**** Study material

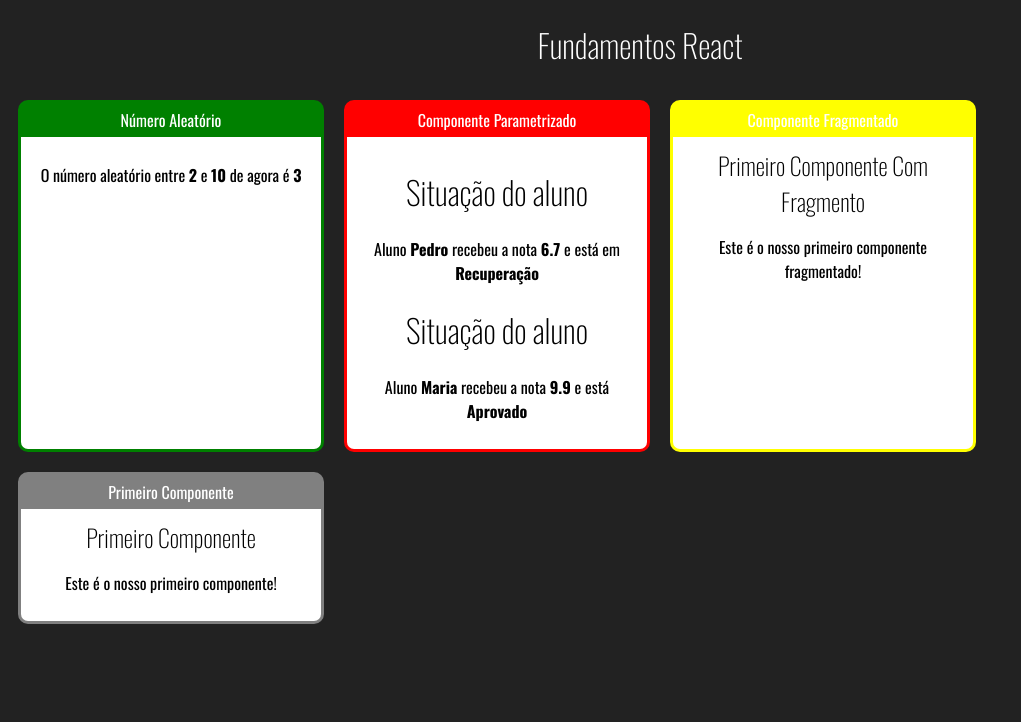
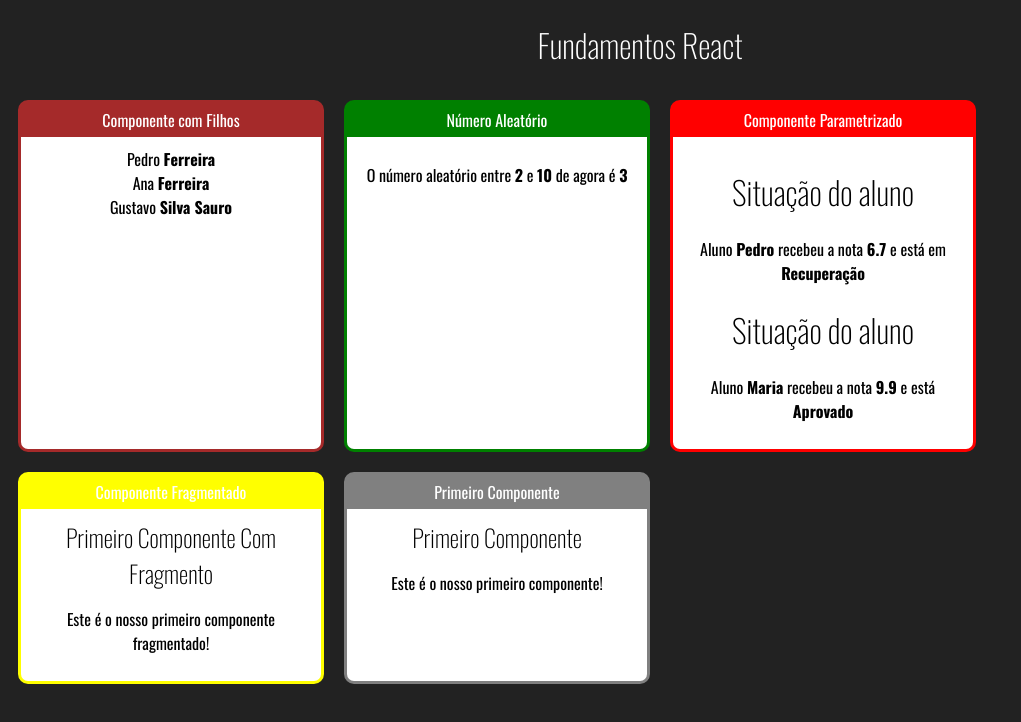
Before and after one commit to ricardojrm/react-redux.udemy, a React (Create React App) app in the folder fundamentos-react/: page / in a window 1280 px wide. Shown: the top 722 px of the page, without its empty margins (0-1021 px from the left). Built offline with nearby package versions, Linux system fonts and the light colour scheme.

Commit message:
Aula 25: Componente com Filho #01

```diff
--- a/fundamentos-react/src/App.jsx
+++ b/fundamentos-react/src/App.jsx
@@ -5,6 +5,7 @@ import ComponenteFragmentado from './components/basics/ComponenteComFragmento'
 import ComponenteParametrizado from './components/basics/ComponenteComParametros'
 import NumeroAleatorio from './components/basics/UINumeroAleatorio'
 import UICard from './components/ui/UICard';
+import Familia from './components/basics/Familia'
 
 export default function App( props )
 {
@@ -12,6 +13,9 @@ export default function App( props )
         <div id="app">
             <h1>Fundamentos React</h1>
             <div id="cards">
+                <UICard titulo="Componente com Filhos" color="brown">
+                    <Familia sobrenome="Ferreira" />
+                </UICard>
                 <UICard titulo="Número Aleatório" color="green">
                     <NumeroAleatorio min={2} max={10} />
                 </UICard>
--- /dev/null
+++ b/fundamentos-react/src/components/basics/Familia.jsx
@@ -0,0 +1,13 @@
+import React from 'react';
+import MembroFamilia from './FamiliaMembro';
+
+export default function Familia( {sobrenome} )
+{
+    return (
+        <div>
+            <MembroFamilia nome="Pedro" sobrenome={sobrenome} />
+            <MembroFamilia nome="Ana" {...arguments[0]} />
+            <MembroFamilia nome="Gustavo" />
+        </div>
+    );
+}
--- /dev/null
+++ b/fundamentos-react/src/components/basics/FamiliaMembro.jsx
@@ -0,0 +1,8 @@
+import React from 'react';
+
+export default function FamiliaMembro( {nome="Dino",sobrenome="Silva Sauro"} )
+{
+    return (
+        <div>{nome} <strong>{sobrenome}</strong></div>
+    );
+}
```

********

The response is the full listing, copied exactly, with the pictures omitted.

**Completed task:**
Before and after one commit to ricardojrm/react-redux.udemy, a React (Create React App) app in the folder fundamentos-react/: page / in a window 1280 px wide. Shown: the top 722 px of the page, without its empty margins (0-1021 px from the left). Built offline with nearby package versions, Linux system fonts and the light colour scheme.

Commit message:
Aula 25: Componente com Filho #01

```diff
--- a/fundamentos-react/src/App.jsx
+++ b/fundamentos-react/src/App.jsx
@@ -5,6 +5,7 @@ import ComponenteFragmentado from './components/basics/ComponenteComFragmento'
 import ComponenteParametrizado from './components/basics/ComponenteComParametros'
 import NumeroAleatorio from './components/basics/UINumeroAleatorio'
 import UICard from './components/ui/UICard';
+import Familia from './components/basics/Familia'
 
 export default function App( props )
 {
@@ -12,6 +13,9 @@ export default function App( props )
         <div id="app">
             <h1>Fundamentos React</h1>
             <div id="cards">
+                <UICard titulo="Componente com Filhos" color="brown">
+                    <Familia sobrenome="Ferreira" />
+                </UICard>
                 <UICard titulo="Número Aleatório" color="green">
                     <NumeroAleatorio min={2} max={10} />
                 </UICard>
--- /dev/null
+++ b/fundamentos-react/src/components/basics/Familia.jsx
@@ -0,0 +1,13 @@
+import React from 'react';
+import MembroFamilia from './FamiliaMembro';
+
+export default function Familia( {sobrenome} )
+{
+    return (
+        <div>
+            <MembroFamilia nome="Pedro" sobrenome={sobrenome} />
+            <MembroFamilia nome="Ana" {...arguments[0]} />
+            <MembroFamilia nome="Gustavo" />
+        </div>
+    );
+}
--- /dev/null
+++ b/fundamentos-react/src/components/basics/FamiliaMembro.jsx
@@ -0,0 +1,8 @@
+import React from 'react';
+
+export default function FamiliaMembro( {nome="Dino",sobrenome="Silva Sauro"} )
+{
+    return (
+        <div>{nome} <strong>{sobrenome}</strong></div>
+    );
+}
```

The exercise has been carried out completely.